*What the task asks*
Among the entries below, find each line holding "sejam" and return it.

|---|

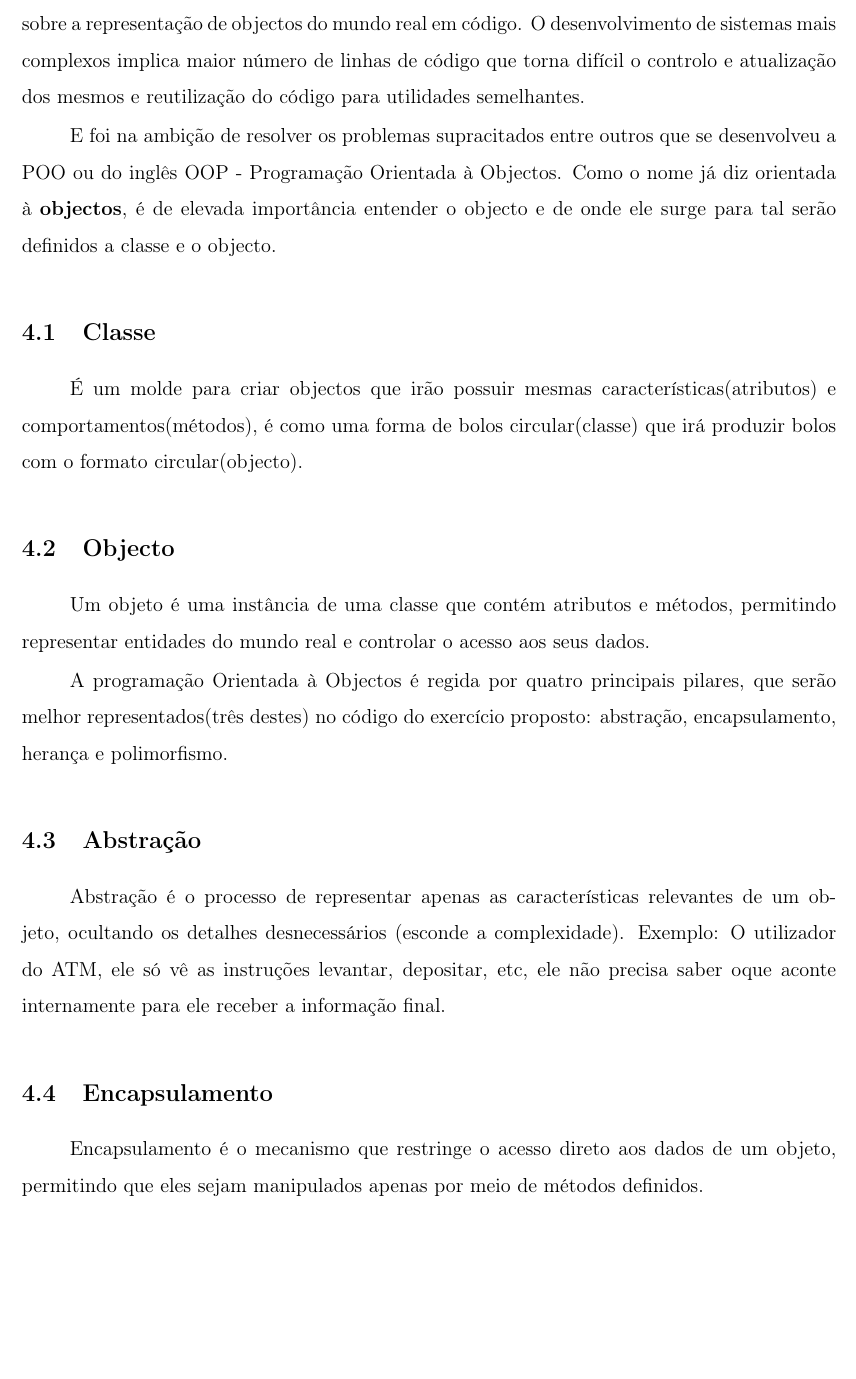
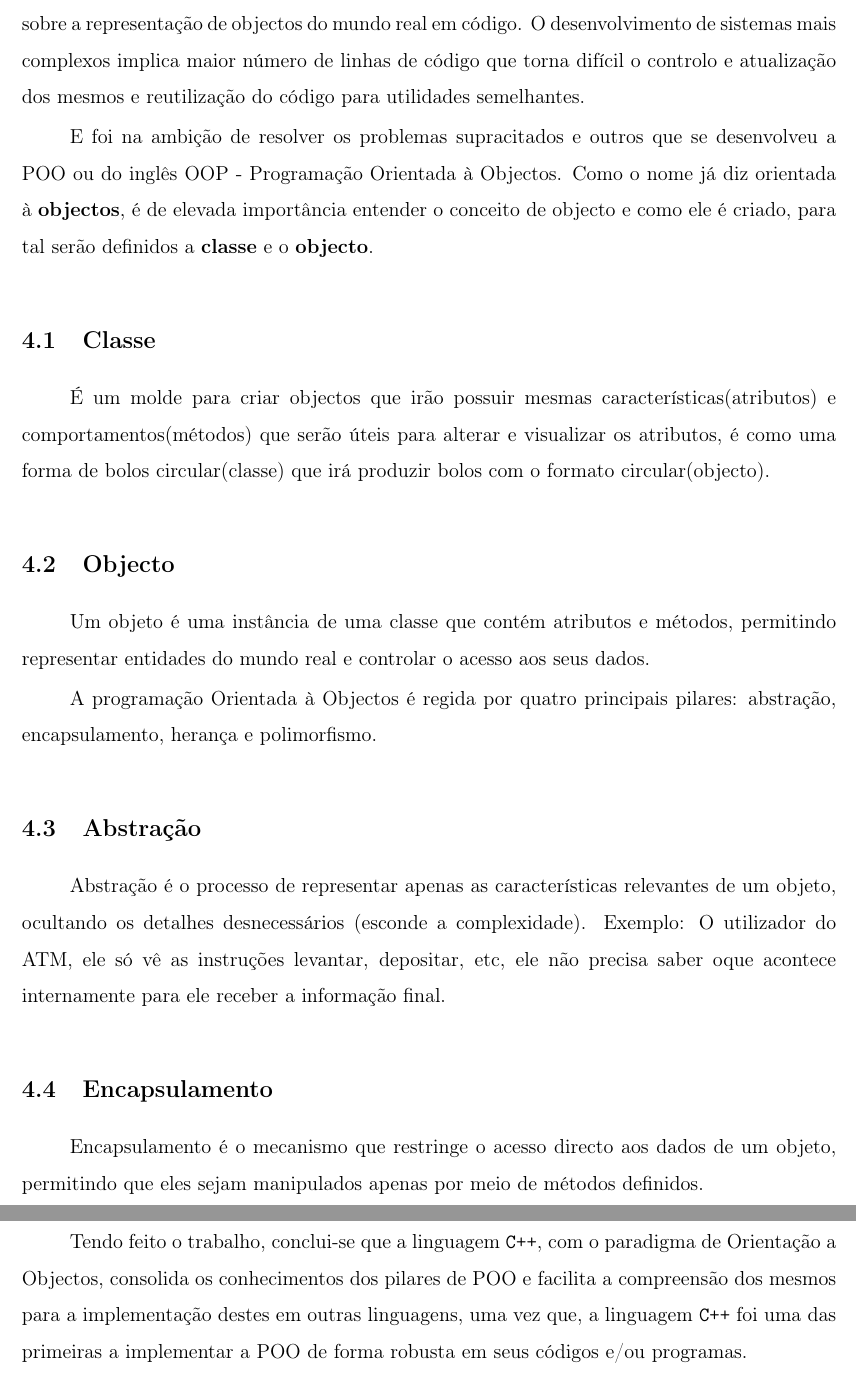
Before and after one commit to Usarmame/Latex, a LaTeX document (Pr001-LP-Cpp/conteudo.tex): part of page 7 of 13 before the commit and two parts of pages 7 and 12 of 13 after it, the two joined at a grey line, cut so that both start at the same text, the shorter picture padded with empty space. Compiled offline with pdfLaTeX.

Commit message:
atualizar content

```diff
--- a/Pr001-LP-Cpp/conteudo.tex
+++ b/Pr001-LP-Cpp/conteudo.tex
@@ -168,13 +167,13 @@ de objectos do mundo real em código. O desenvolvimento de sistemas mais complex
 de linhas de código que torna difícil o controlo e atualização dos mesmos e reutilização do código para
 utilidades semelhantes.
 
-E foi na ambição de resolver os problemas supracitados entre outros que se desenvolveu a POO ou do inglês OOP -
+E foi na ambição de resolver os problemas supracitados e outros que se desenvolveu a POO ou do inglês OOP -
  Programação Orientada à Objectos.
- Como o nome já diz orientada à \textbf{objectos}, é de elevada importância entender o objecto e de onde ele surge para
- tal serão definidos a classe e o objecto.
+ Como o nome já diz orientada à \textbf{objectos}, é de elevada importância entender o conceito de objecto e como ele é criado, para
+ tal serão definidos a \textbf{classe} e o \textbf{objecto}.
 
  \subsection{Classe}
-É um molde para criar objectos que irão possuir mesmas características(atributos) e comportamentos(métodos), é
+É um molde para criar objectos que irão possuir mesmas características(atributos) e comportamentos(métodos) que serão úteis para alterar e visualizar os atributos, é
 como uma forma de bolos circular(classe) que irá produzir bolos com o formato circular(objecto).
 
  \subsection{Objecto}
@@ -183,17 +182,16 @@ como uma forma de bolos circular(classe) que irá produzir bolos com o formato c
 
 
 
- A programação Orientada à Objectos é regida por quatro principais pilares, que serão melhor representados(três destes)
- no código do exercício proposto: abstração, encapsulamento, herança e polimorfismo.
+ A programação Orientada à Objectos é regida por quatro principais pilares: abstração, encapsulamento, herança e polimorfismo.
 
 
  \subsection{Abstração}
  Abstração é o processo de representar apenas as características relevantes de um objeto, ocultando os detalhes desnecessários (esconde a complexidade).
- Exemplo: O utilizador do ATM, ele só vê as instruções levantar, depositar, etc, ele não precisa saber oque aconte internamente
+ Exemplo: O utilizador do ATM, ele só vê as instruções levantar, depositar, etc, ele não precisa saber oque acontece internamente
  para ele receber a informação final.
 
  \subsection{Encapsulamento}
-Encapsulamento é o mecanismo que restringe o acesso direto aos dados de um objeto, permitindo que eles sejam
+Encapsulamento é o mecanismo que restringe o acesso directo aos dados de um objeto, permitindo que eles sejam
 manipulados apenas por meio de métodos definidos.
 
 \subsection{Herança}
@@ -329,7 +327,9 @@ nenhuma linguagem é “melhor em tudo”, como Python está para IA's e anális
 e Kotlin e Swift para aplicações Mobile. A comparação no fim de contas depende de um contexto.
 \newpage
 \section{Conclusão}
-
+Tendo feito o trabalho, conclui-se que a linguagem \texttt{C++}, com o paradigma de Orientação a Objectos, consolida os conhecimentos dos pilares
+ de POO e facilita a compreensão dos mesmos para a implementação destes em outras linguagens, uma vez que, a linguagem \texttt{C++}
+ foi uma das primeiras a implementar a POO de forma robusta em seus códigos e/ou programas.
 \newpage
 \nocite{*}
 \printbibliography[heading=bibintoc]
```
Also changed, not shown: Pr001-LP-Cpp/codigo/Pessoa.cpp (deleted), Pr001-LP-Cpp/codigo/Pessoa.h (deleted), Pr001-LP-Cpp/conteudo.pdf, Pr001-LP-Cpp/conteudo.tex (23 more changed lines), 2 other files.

|---|

*Response box*
-Encapsulamento é o mecanismo que restringe o acesso direto aos dados de um objeto, permitindo que eles sejam
+Encapsulamento é o mecanismo que restringe o acesso directo aos dados de um objeto, permitindo que eles sejam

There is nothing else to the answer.